What: Curtis Acosta, an educator from Tucson, AZ, will speak about the development of that state’s Mexican-American studies curriculum, its success with students, how and why it was found illegal, and the ongoing struggle for Mexican-American rights in Arizona. The title of this Common Hour event is “Banned Histories – Mexican-American Studies and the Struggle for Educational Justice in Arizona.”
When: Tuesday, October 2 from 12:15 p.m. to 1:30 p.m.
Where: Rittenberg Lounge in Mather Hall on the Trinity campus, 300 Summit Street.
Background: In January of this year, the governing board of the Tucson Unified School District voted to terminate the popular and successful Mexican-American studies program under pressure from the Arizona State Superintendent of Instruction. Two weeks earlier, a judge had found the program in violation of a new state law banning classes designed for particular ethnic groups.

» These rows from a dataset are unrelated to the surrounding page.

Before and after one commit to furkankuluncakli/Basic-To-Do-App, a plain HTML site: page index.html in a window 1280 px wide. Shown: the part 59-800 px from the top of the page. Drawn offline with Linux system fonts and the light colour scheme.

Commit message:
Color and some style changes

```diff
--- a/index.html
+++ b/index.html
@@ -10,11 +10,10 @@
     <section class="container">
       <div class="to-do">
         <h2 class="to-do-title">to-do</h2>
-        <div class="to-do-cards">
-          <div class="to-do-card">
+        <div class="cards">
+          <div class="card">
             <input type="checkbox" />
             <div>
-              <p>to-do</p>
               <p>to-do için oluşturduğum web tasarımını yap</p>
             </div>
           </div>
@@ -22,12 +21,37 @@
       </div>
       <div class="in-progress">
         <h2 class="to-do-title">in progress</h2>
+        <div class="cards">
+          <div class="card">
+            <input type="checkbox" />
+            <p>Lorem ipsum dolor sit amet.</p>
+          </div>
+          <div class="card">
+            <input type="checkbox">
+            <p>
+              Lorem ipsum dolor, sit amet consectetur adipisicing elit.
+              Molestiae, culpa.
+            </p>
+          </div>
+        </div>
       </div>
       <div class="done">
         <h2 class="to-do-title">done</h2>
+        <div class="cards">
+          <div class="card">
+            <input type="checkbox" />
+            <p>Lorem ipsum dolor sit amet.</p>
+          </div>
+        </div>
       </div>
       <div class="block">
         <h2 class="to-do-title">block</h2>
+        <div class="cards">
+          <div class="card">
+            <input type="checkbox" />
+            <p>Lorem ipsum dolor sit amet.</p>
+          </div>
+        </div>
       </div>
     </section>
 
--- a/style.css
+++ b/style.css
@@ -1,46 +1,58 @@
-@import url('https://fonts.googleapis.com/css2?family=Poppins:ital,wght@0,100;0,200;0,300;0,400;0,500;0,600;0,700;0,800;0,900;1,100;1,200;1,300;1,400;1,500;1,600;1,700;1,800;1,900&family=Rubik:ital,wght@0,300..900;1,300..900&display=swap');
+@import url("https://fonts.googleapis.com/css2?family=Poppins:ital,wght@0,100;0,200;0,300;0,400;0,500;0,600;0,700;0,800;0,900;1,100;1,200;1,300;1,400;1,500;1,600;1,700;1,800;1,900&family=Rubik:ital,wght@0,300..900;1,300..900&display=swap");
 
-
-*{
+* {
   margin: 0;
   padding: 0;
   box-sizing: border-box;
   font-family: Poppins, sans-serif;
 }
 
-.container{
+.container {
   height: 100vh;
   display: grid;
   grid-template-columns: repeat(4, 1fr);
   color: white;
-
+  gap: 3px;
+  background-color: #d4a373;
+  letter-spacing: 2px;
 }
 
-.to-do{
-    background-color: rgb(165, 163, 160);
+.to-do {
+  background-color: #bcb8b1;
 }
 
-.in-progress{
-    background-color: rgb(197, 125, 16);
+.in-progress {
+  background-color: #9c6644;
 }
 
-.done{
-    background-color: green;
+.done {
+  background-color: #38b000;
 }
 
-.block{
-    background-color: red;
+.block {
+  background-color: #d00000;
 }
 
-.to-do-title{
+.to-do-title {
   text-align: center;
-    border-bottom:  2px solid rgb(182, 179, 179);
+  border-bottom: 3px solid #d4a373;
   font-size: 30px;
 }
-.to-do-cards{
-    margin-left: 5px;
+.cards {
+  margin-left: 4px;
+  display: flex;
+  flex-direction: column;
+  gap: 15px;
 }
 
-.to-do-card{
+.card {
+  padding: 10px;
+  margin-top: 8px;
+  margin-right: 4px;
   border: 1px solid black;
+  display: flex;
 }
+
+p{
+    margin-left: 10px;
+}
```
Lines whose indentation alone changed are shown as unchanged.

A high school teacher from the Tucson Unified School District who taught in the now-dismantled Mexican-American studies program, Acosta developed and taught Chican@/Latin@ Literature classes in the district. The program was the largest public school ethnic studies program in the nation before being eliminated. The classes were centered on student empowerment through critical pedagogy, as well as culturally responsive and socially relevant curriculum.
Acosta is also one of the filmmakers of Precious Knowledge, which will be screened in advance of his visit on Sunday, September 30 at 4 p.m. in Terrace Room B in Mather Hall.

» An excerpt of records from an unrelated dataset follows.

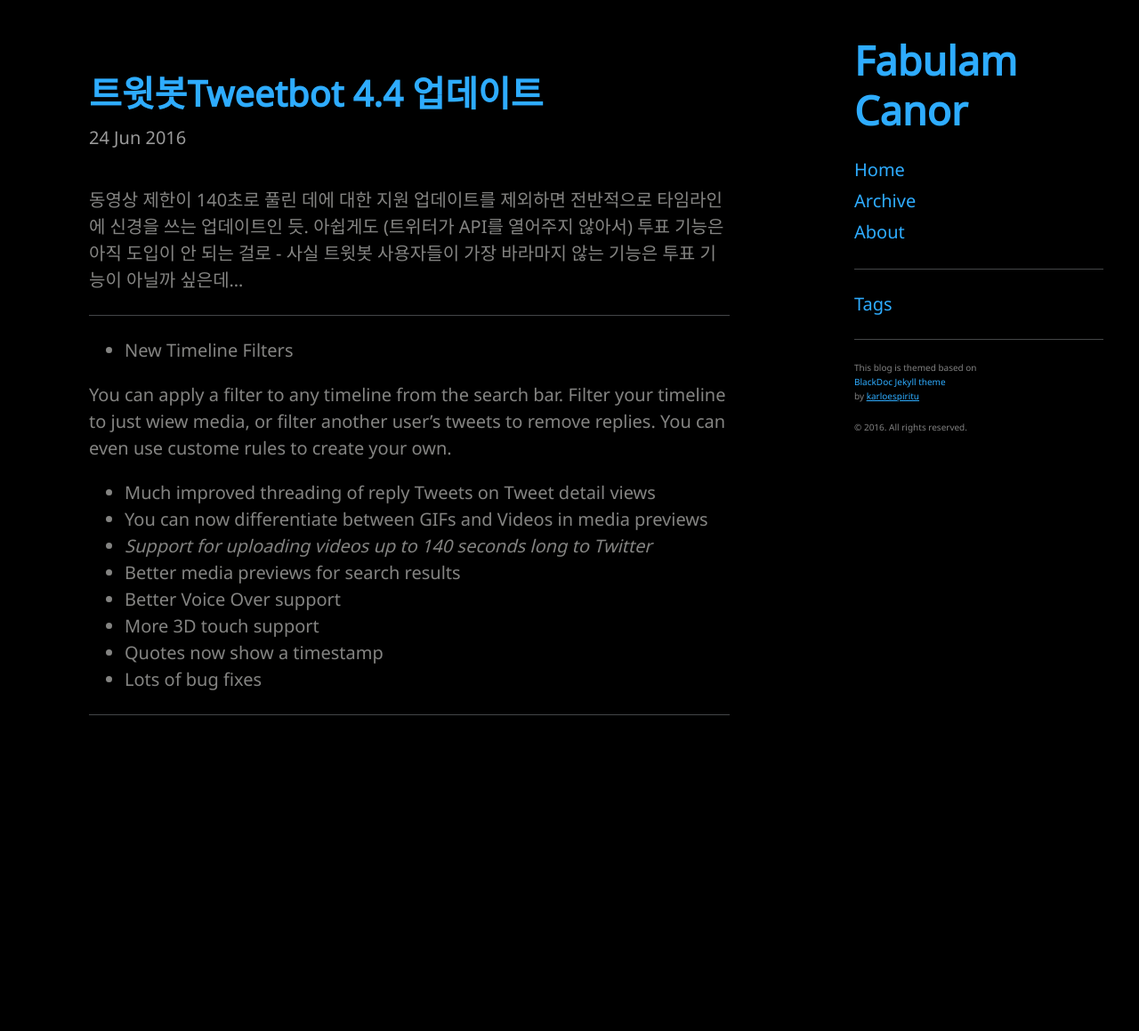
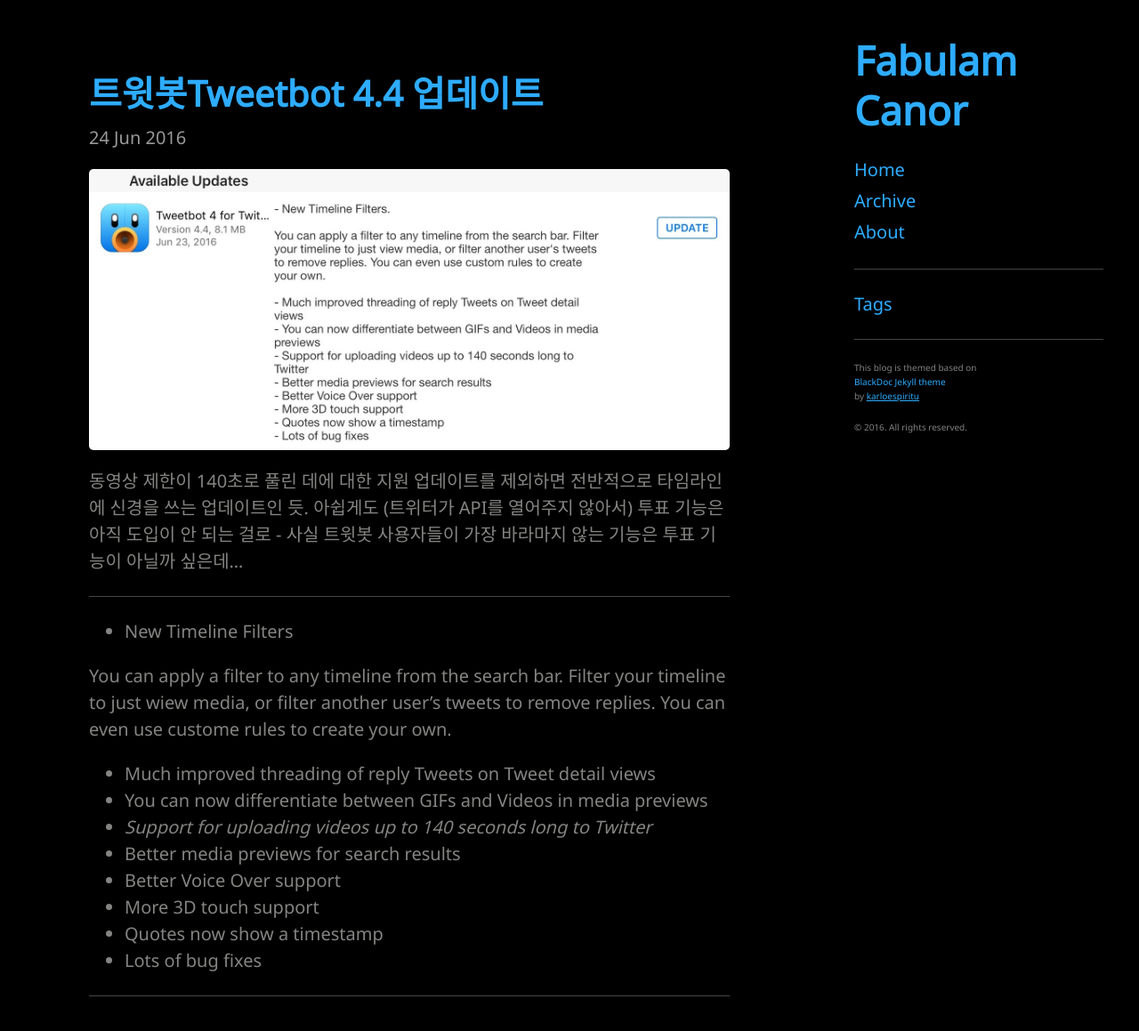
Before and after one commit to Canorus/canorus.github.io, a Jekyll site: the page built from _posts/2016-06-24-tweetbot44.md, in a window 1280 px wide and 1280 px high. Shown: the top 1159 px of the window at 89% size. Built offline with Jekyll 4.4.1, drawn with Linux system fonts in a browser that asks for light colours; comment, search, counter and statistics services are not loaded.

Commit message:
tweetbot 4.4. update

```diff
--- a/_posts/2016-06-24-tweetbot44.md
+++ b/_posts/2016-06-24-tweetbot44.md
@@ -3,7 +3,7 @@
 title: 트윗봇Tweetbot 4.4 업데이트
 ---
 
-![](/Resouces/2016-06-24/tweetbot44.jpg)
+![](/Resources/2016-06-24/tweetbot44.jpg)
 
 동영상 제한이 140초로 풀린 데에 대한 지원 업데이트를 제외하면 전반적으로 타임라인에 신경을 쓰는 업데이트인 듯. 아쉽게도 (트위터가 API를 열어주지 않아서) 투표 기능은 아직 도입이 안 되는 걸로 - 사실 트윗봇 사용자들이 가장 바라마지 않는 기능은 투표 기능이 아닐까 싶은데...
 
```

For more information about Precious Knowledge, please visit: www.preciousknowledgefilm.com.
Acosta’s classes were the subject of multiple profiles by CNN, The New York Times and The Los Angeles Times, among others.
He received his B.A. from Willamette University in Salem, OR and his master’s degree in language, reading and culture from the University of Arizona in Tucson, where he is currently pursuing his Ph.D.
The event is co-sponsored by Educational Studies, American Studies, History, Multicultural Affairs, La Voz Latina, Sociology, Hispanic Studies, and Psychology, in honor of Hispanic Heritage Month.